Pictures stay out; everything else in the records below gets copied exactly.

**AVAILABLE DATA:**
____________________

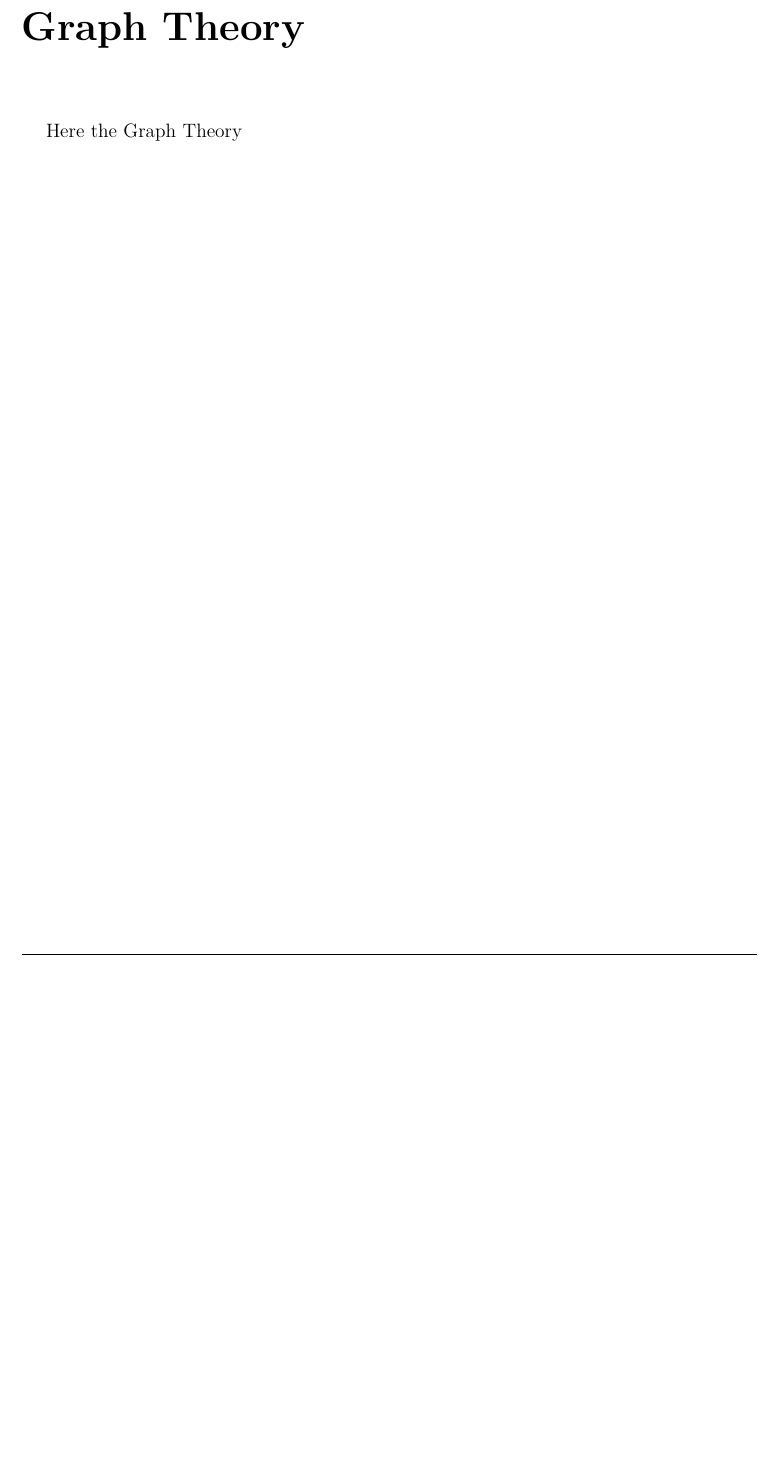
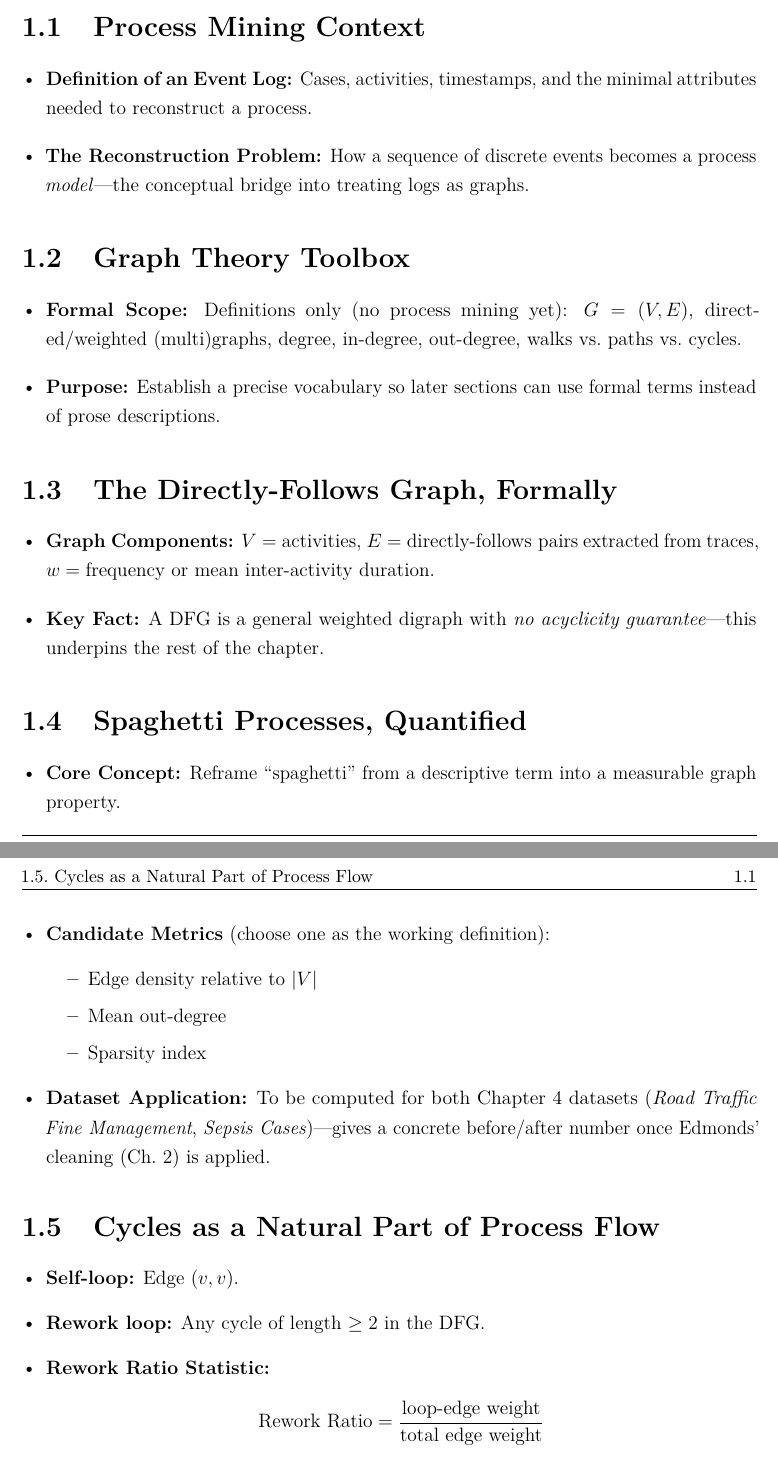
Before and after one commit to alessiopistone/master-thesis-pistone, a LaTeX thesis (thesis/main.tex, which reads thesis/chapters/01_introduction_and_pm.tex, thesis/chapters/02_graph_theory.tex, thesis/preamble.tex): part of page 14 of 18 before the commit and two parts of pages 13 and 14 of 22 after it, the two joined at a grey line, cut at the place of the change, the shorter picture padded with empty space. Compiled offline with pdfLaTeX.

Commit message:
Write Chapters 1 and 2 outlines

```diff
--- a/thesis/chapters/01_introduction_and_pm.tex
+++ b/thesis/chapters/01_introduction_and_pm.tex
@@ -0,0 +1,42 @@
+% =====================================================================
+% chapters/01_introduction_and_pm.tex
+% Content only -- \chapter{Process Mining} is issued in main.tex.
+% =====================================================================
+
+\section{Process Mining Context}
+\begin{itemize}[leftmargin=*]
+	\item \textbf{Definition of an Event Log:} Cases, activities, timestamps, and the minimal attributes needed to reconstruct a process.
+	\item \textbf{The Reconstruction Problem:} How a sequence of discrete events becomes a process \emph{model}—the conceptual bridge into treating logs as graphs.
+\end{itemize}
+
+\section{Graph Theory Toolbox}
+\begin{itemize}[leftmargin=*]
+	\item \textbf{Formal Scope:} Definitions only (no process mining yet): $G = (V, E)$, directed/weighted (multi)graphs, degree, in-degree, out-degree, walks vs.\ paths vs.\ cycles.
+	\item \textbf{Purpose:} Establish a precise vocabulary so later sections can use formal terms instead of prose descriptions.
+\end{itemize}
+
+\section{The Directly-Follows Graph, Formally}
+\begin{itemize}[leftmargin=*]
+	\item \textbf{Graph Components:} $V = \text{activities}$, $E = \text{directly-follows pairs}$ extracted from traces, $w = \text{frequency or mean inter-activity duration}$.
+	\item \textbf{Key Fact:} A DFG is a general weighted digraph with \emph{no acyclicity guarantee}—this underpins the rest of the chapter.
+\end{itemize}
+
+\section{Spaghetti Processes, Quantified}
+\begin{itemize}[leftmargin=*]
+	\item \textbf{Core Concept:} Reframe ``spaghetti'' from a descriptive term into a measurable graph property.
+	\item \textbf{Candidate Metrics} (choose one as the working definition):
+	\begin{itemize}
+		\item Edge density relative to $|V|$
+		\item Mean out-degree
+		\item Sparsity index
+	\end{itemize}
+	\item \textbf{Dataset Application:} To be computed for both Chapter 4 datasets (\emph{Road Traffic Fine Management}, \emph{Sepsis Cases})—gives a concrete before/after number once Edmonds' cleaning (Ch.~2) is applied.
+\end{itemize}
+
+\section{Cycles as a Natural Part of Process Flow}
+\begin{itemize}[leftmargin=*]
+	\item \textbf{Self-loop:} Edge $(v,v)$.
+	\item \textbf{Rework loop:} Any cycle of length $\geq 2$ in the DFG.
+	\item \textbf{Rework Ratio Statistic:}
+	\[
+	\text{Rework Ratio} = \frac{\text{loop-edge weight}}{\text{total edge weight}}
--- a/thesis/chapters/02_graph_theory.tex
+++ b/thesis/chapters/02_graph_theory.tex
@@ -1 +0,0 @@
-Here the Graph Theory
--- a/thesis/preamble.tex
+++ b/thesis/preamble.tex
@@ -28,6 +28,7 @@
 
 \usepackage{indentfirst}
 \usepackage{pdflscape}
+\usepackage{enumitem}
 
 % ---------------------------------------------------------------------
 % Fonts
```
Also changed, not shown: thesis/chapters/01_introduction_and_pm.tex (4 more changed lines), thesis/chapters/02_graph_theory.tex (55 more changed lines).
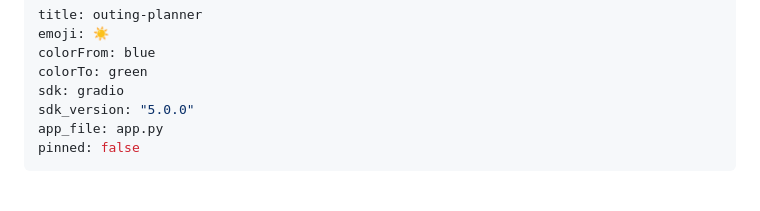
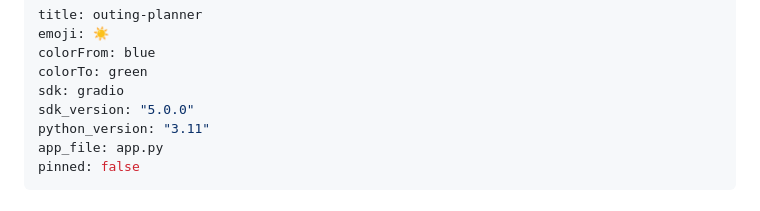
Before and after one commit to YutoTsuru/outing-planner, a Markdown page: README.md, the part around the change. GitHub-like rendering.

```diff
--- a/README.md
+++ b/README.md
@@ -5,6 +5,7 @@ colorFrom: blue
 colorTo: green
 sdk: gradio
 sdk_version: "5.0.0"
+python_version: "3.11"
 app_file: app.py
 pinned: false
 ---
```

____________________

**EXERCISE OUTPUT:**
Before and after one commit to alessiopistone/master-thesis-pistone, a LaTeX thesis (thesis/main.tex, which reads thesis/chapters/01_introduction_and_pm.tex, thesis/chapters/02_graph_theory.tex, thesis/preamble.tex): part of page 14 of 18 before the commit and two parts of pages 13 and 14 of 22 after it, the two joined at a grey line, cut at the place of the change, the shorter picture padded with empty space. Compiled offline with pdfLaTeX.

Commit message:
Write Chapters 1 and 2 outlines

```diff
--- a/thesis/chapters/01_introduction_and_pm.tex
+++ b/thesis/chapters/01_introduction_and_pm.tex
@@ -0,0 +1,42 @@
+% =====================================================================
+% chapters/01_introduction_and_pm.tex
+% Content only -- \chapter{Process Mining} is issued in main.tex.
+% =====================================================================
+
+\section{Process Mining Context}
+\begin{itemize}[leftmargin=*]
+	\item \textbf{Definition of an Event Log:} Cases, activities, timestamps, and the minimal attributes needed to reconstruct a process.
+	\item \textbf{The Reconstruction Problem:} How a sequence of discrete events becomes a process \emph{model}—the conceptual bridge into treating logs as graphs.
+\end{itemize}
+
+\section{Graph Theory Toolbox}
+\begin{itemize}[leftmargin=*]
+	\item \textbf{Formal Scope:} Definitions only (no process mining yet): $G = (V, E)$, directed/weighted (multi)graphs, degree, in-degree, out-degree, walks vs.\ paths vs.\ cycles.
+	\item \textbf{Purpose:} Establish a precise vocabulary so later sections can use formal terms instead of prose descriptions.
+\end{itemize}
+
+\section{The Directly-Follows Graph, Formally}
+\begin{itemize}[leftmargin=*]
+	\item \textbf{Graph Components:} $V = \text{activities}$, $E = \text{directly-follows pairs}$ extracted from traces, $w = \text{frequency or mean inter-activity duration}$.
+	\item \textbf{Key Fact:} A DFG is a general weighted digraph with \emph{no acyclicity guarantee}—this underpins the rest of the chapter.
+\end{itemize}
+
+\section{Spaghetti Processes, Quantified}
+\begin{itemize}[leftmargin=*]
+	\item \textbf{Core Concept:} Reframe ``spaghetti'' from a descriptive term into a measurable graph property.
+	\item \textbf{Candidate Metrics} (choose one as the working definition):
+	\begin{itemize}
+		\item Edge density relative to $|V|$
+		\item Mean out-degree
+		\item Sparsity index
+	\end{itemize}
+	\item \textbf{Dataset Application:} To be computed for both Chapter 4 datasets (\emph{Road Traffic Fine Management}, \emph{Sepsis Cases})—gives a concrete before/after number once Edmonds' cleaning (Ch.~2) is applied.
+\end{itemize}
+
+\section{Cycles as a Natural Part of Process Flow}
+\begin{itemize}[leftmargin=*]
+	\item \textbf{Self-loop:} Edge $(v,v)$.
+	\item \textbf{Rework loop:} Any cycle of length $\geq 2$ in the DFG.
+	\item \textbf{Rework Ratio Statistic:}
+	\[
+	\text{Rework Ratio} = \frac{\text{loop-edge weight}}{\text{total edge weight}}
--- a/thesis/chapters/02_graph_theory.tex
+++ b/thesis/chapters/02_graph_theory.tex
@@ -1 +0,0 @@
-Here the Graph Theory
--- a/thesis/preamble.tex
+++ b/thesis/preamble.tex
@@ -28,6 +28,7 @@
 
 \usepackage{indentfirst}
 \usepackage{pdflscape}
+\usepackage{enumitem}
 
 % ---------------------------------------------------------------------
 % Fonts
```
Also changed, not shown: thesis/chapters/01_introduction_and_pm.tex (4 more changed lines), thesis/chapters/02_graph_theory.tex (55 more changed lines).
Before and after one commit to YutoTsuru/outing-planner, a Markdown page: README.md, the part around the change. GitHub-like rendering.

```diff
--- a/README.md
+++ b/README.md
@@ -5,6 +5,7 @@ colorFrom: blue
 colorTo: green
 sdk: gradio
 sdk_version: "5.0.0"
+python_version: "3.11"
 app_file: app.py
 pinned: false
 ---
```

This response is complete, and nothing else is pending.